Having a sort out over the Christmas break, I came across some notes from a Music Week conference session with Terry McBride, CEO and one of three founders of the Nettwork Music Group. McBride was talking about ‘Millennials’, a new generation of music fan who have the power to ‘pull’ music. Songs ‘belong’ to them as an emotional memory that they want to share. Consumption is ‘get it when you want it’. Music used to have a scarcity value. Now digital is always available.  Fans do not need to own music. What they value is access.

McBride spoke a lot about strategies to maximise income. His conclusion – create a continuous supply of music to buy, not a piecemeal one album a year, but a track every month. That’s 12 tracks a year with a constant presence rather than one album a year with a short blip then forgotten presence. Versions of songs can generate multiple sales to different fans, including multi-lingual releases (Averil Lavrine: 7.5m downloads of one song, 200 million hits on Youtube). Releasing stems may work for fans who are musical. Use releases to grow your fan base.

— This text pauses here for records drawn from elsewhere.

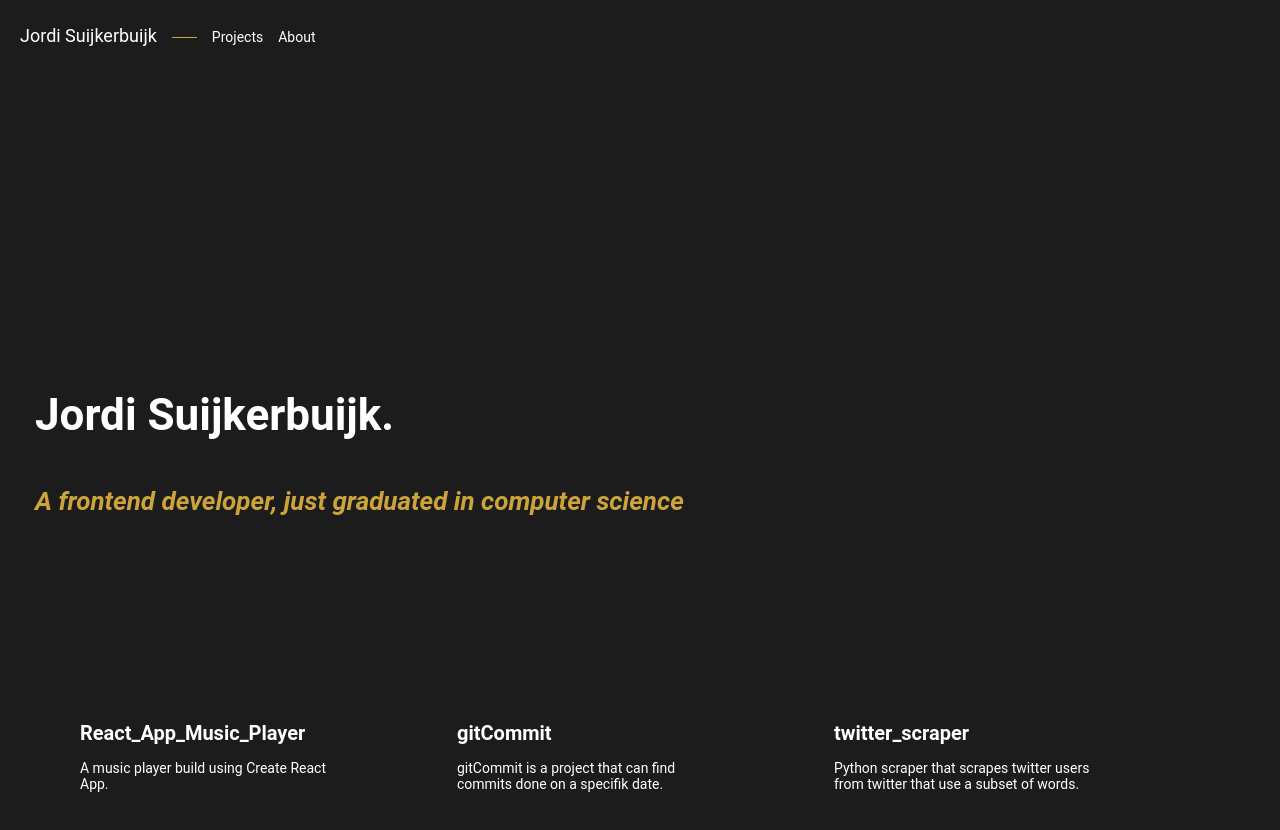
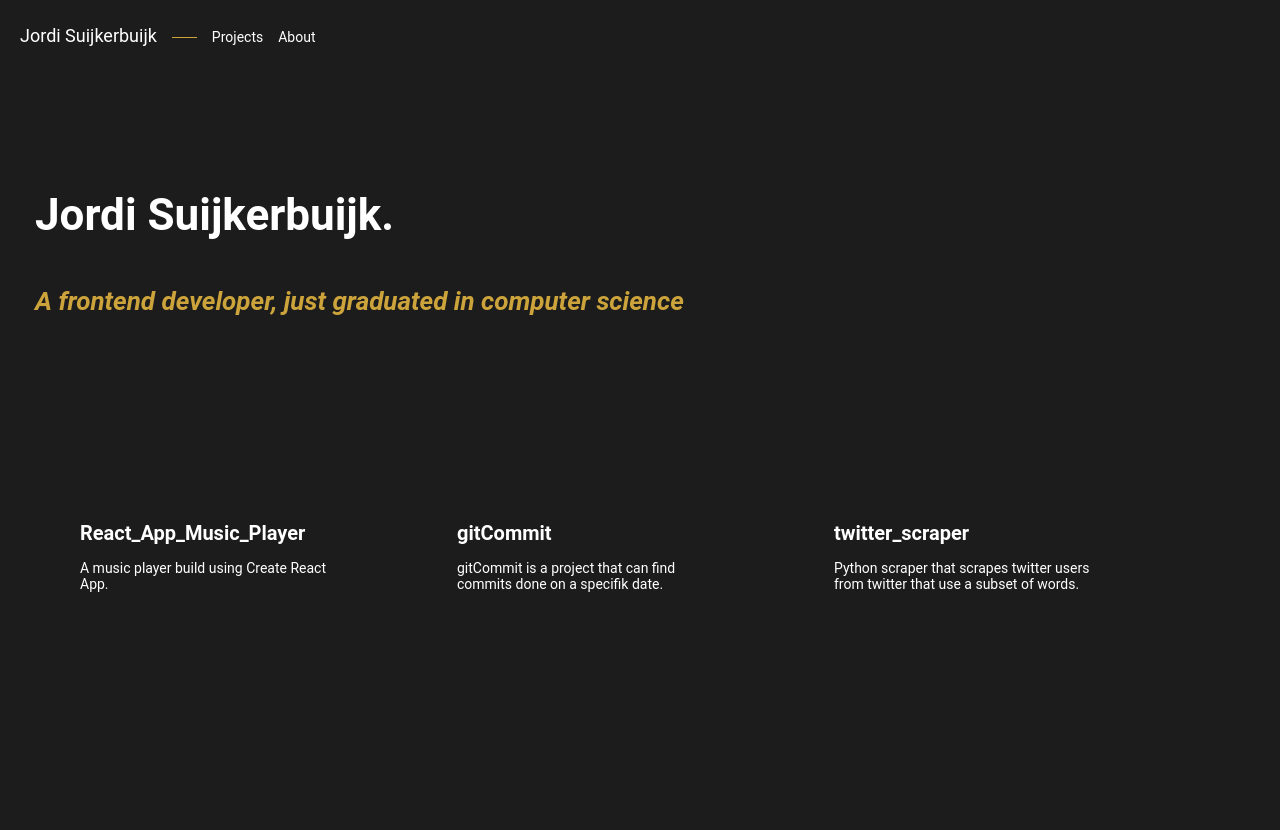
Before and after one commit to JordiSuijkerbuijk/nextjs-preact-portfolio, a Next.js app: page / in a window 1280 px wide. Shown: the top 830 px of the page. After the commit the page ends 800 px from the top, so only its background shows below. Built offline with nearby package versions, Linux system fonts and the light colour scheme.

Commit message:
te groot

```diff
--- a/components/hero/hero.module.scss
+++ b/components/hero/hero.module.scss
@@ -7,7 +7,7 @@
   .container {
     max-width: fit-content;
     position: relative;
-    height: 375px;
+    height: 175px;
     display: flex;
     align-items: flex-end;
 
```
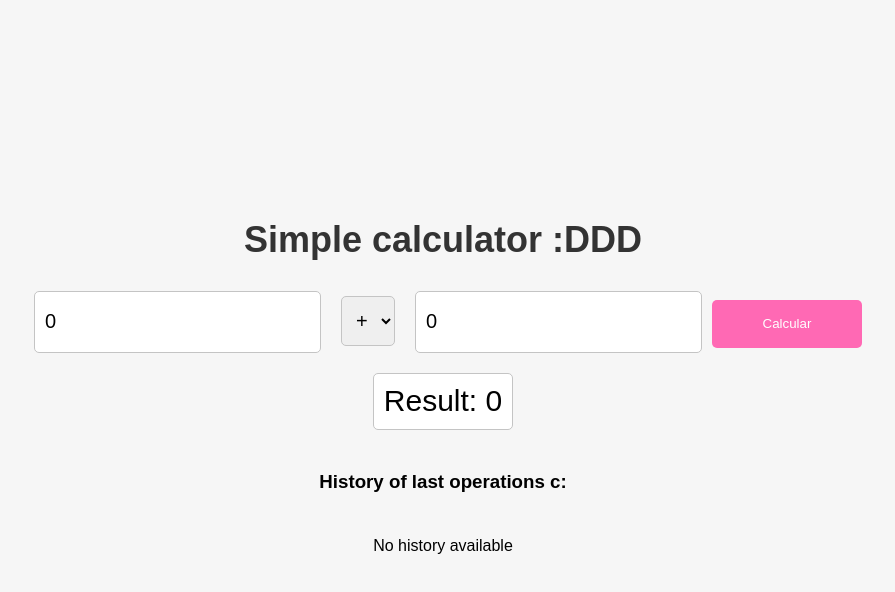
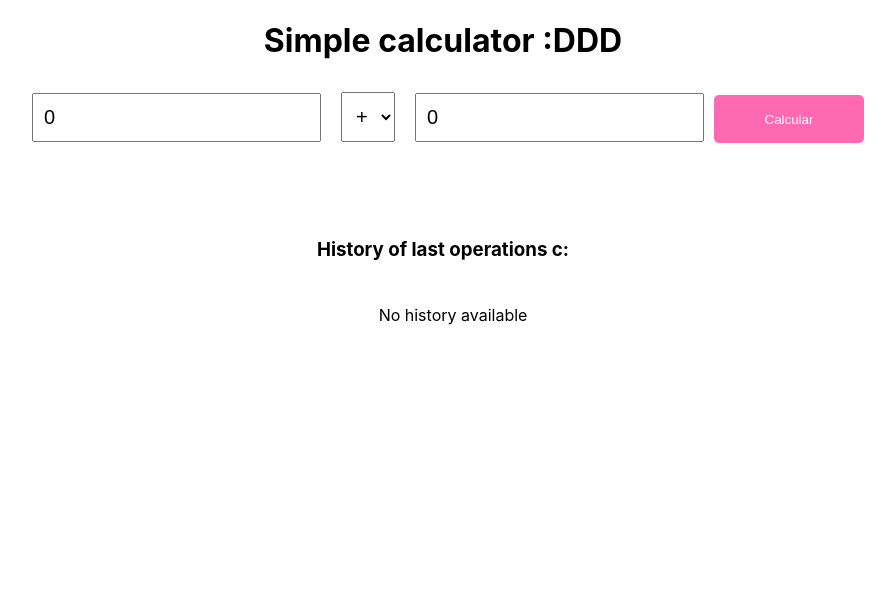
Before and after one commit to MadMofin/jest-learning, a React (Create React App) app: page / in a window 1280 px wide. Shown: the top 592 px of the page, without its empty margins (197-1092 px from the left). Built offline with nearby package versions, Linux system fonts and the light colour scheme.

Commit message:
cambios de history y limpieza en el test

```diff
--- a/src/components/Calculator.jsx
+++ b/src/components/Calculator.jsx
@@ -3,50 +3,9 @@ import * as operations from "../utils/mathOperations";
 import { OPERATIONS_SYMBOLS } from "../constants/calculatorConstants";
 
 const styles = {
-  container: {
-    display: "flex",
-    flexDirection: "column",
-    alignItems: "center",
-    justifyContent: "center",
-    minHeight: "100vh",
-    backgroundColor: "#F6F6F6",
-    fontFamily: "sans-serif",
-  },
-  title: {
-    margin: 0,
-    fontSize: 36,
-    fontWeight: "bold",
-    color: "#333333",
-    marginBottom: 20,
-  },
-  input: {
-    margin: 10,
-    height: 40,
-    fontSize: 20,
-    padding: 10,
-    border: "1px solid #C4C4C4",
-    borderRadius: 5,
-    outline: "none",
-  },
-  select: {
-    margin: 10,
-    height: 50,
-    fontSize: 20,
-    padding: 10,
-    border: "1px solid #C4C4C4",
-    borderRadius: 5,
-    outline: "none",
-  },
-  result: {
-    margin: 10,
-    height: 35,
-    fontSize: 30,
-    padding: 10,
-    border: "1px solid #C4C4C4",
-    borderRadius: 5,
-    outline: "none",
-    backgroundColor: "#FFFFFF",
-  },
+  input: { margin: 10, height: 25, fontSize: 20, padding: 10 },
+  select: { margin: 10, height: 50, fontSize: 20, padding: 10 },
+  result: { margin: 10, height: 25, fontSize: 40, padding: 10 },
 };
 
 export const Calculator = () => {
@@ -57,31 +16,30 @@ export const Calculator = () => {
     operation: "sum",
   });
   const [history, setHistory] = React.useState([]);
-  let auxHistory = [];
 
-  React.useEffect(() => {
-    if (
-      !(isNaN(parseFloat(data.a)) || isNaN(parseFloat(data.b))) &&
-      data.a !== "" &&
-      data.b !== ""
-    ) {
-      const res = operations.operation(
-        parseFloat(data.a),
-        parseFloat(data.b),
-        data.operation
-      );
-      setData({ ...data, result: res });
-    }
-    //eslint-disable-next-line
-  }, [data.a, data.b, data.operation]);
+  /**
+   * Adds a new data element to the history and limits the number of elements to a maximum of 10.
+   *
+   * @param {Object[]} history - The current history of data.
+   * @param {Object} newData - The new data element to add to the history.
+   * @param {*} res - The result associated with the new data element.
+   * @param {Function} setHistory - The function to update the data history in the state.
+   * @returns {void}
+   */
+
+  const addDataHistory = (newData) => {
+    const newHistory = [newData, ...history];
+    if (newHistory.length >= 10) newHistory.pop();
+
+    setHistory(newHistory);
+  };
 
   const handleChange = (v) => {
     if (isNaN(parseFloat(v.target.value)))
       return setData({
         ...data,
         [v.target.name]: v.target.value,
-        result: null,
-        error: "Enter a valid number",
+        result: "Enter a valid number",
       });
 
     setData({ ...data, [v.target.name]: v.target.value });
@@ -99,8 +57,7 @@ export const Calculator = () => {
         ...data,
         result: res,
       });
-      const getHistory = operations.addDataHistory(newData, res, auxHistory);
-      setHistory(getHistory);
+      addDataHistory({ ...data, result: res });
     }
   };
 
```
Also changed, not shown: 2 other files (tests, documents, lock files or other folders).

But where does scarcity come in? The value is in creating scarcity of access to the artist from loyal super-fan gig tickets to special one off concerts and merchandise and access to ‘backroom’ activities like rehearsals, and songwriting sessions.

Someone in the audience asked McBride for his predictions and observations: brands will sign acts – especially acts that will align their tribe to the brand.

And the year? 2008.

Build your fan base then record your album

Here is an interesting recent article from Fox News.

CJaye’s first full-length album was uploaded to iTunes on 12th July. Her fans were watching out for it and they started buying it as soon as it was up there.

CJaye has invested a lot of time on Facebook.  That’s the right thing to do for her fans. She invests in connecting with them.

CJaye neatly demonstrates the power of building a fan base before you record an album. It is much easier to sell in larger numbers, creating a buzz. And it’s also much easier to recoup your costs quickly.

It will be interesting to follow CJaye’s progress from here.

What to look for in a fan email management tool

There are many tools out there so it’s best to do a bit of research before you decide what to use. Think about how you want to engage with your fans and what will make your life easier. Then look for a tool that fits the bill. Apart from the basics of creating a message to send to your list, other basics are to be able to:

  • add a sign up box to your website
  • add a fan yourself, eg after you’ve collected their email address at a gig
  • set up specific welcome messages, eg if they signed up at your website or if they signed up at a gig
  • automatically send follow up messages (often called an ‘autoresponder’), eg to send a free track as a reward for signing up
  • download your list regularly – they are your fans and you’ve put in a lot of effort in to get them so you need to have ownership of your list.

Email marketing tools often do a lot more. Just be careful not to go for something that is too complicated – you are unlikely to need everything they provide.

Using a list manager can be a little daunting for non-techy musicians. If that’s you, have a look at their help tools. Are easy-to-follow tutorials provided and do they suit you?

Make a list of how you want to use an email list manager to connect with your fans and what would make your life easier, then compare tools.

Next week – the basics of transferring your email list to a managed list.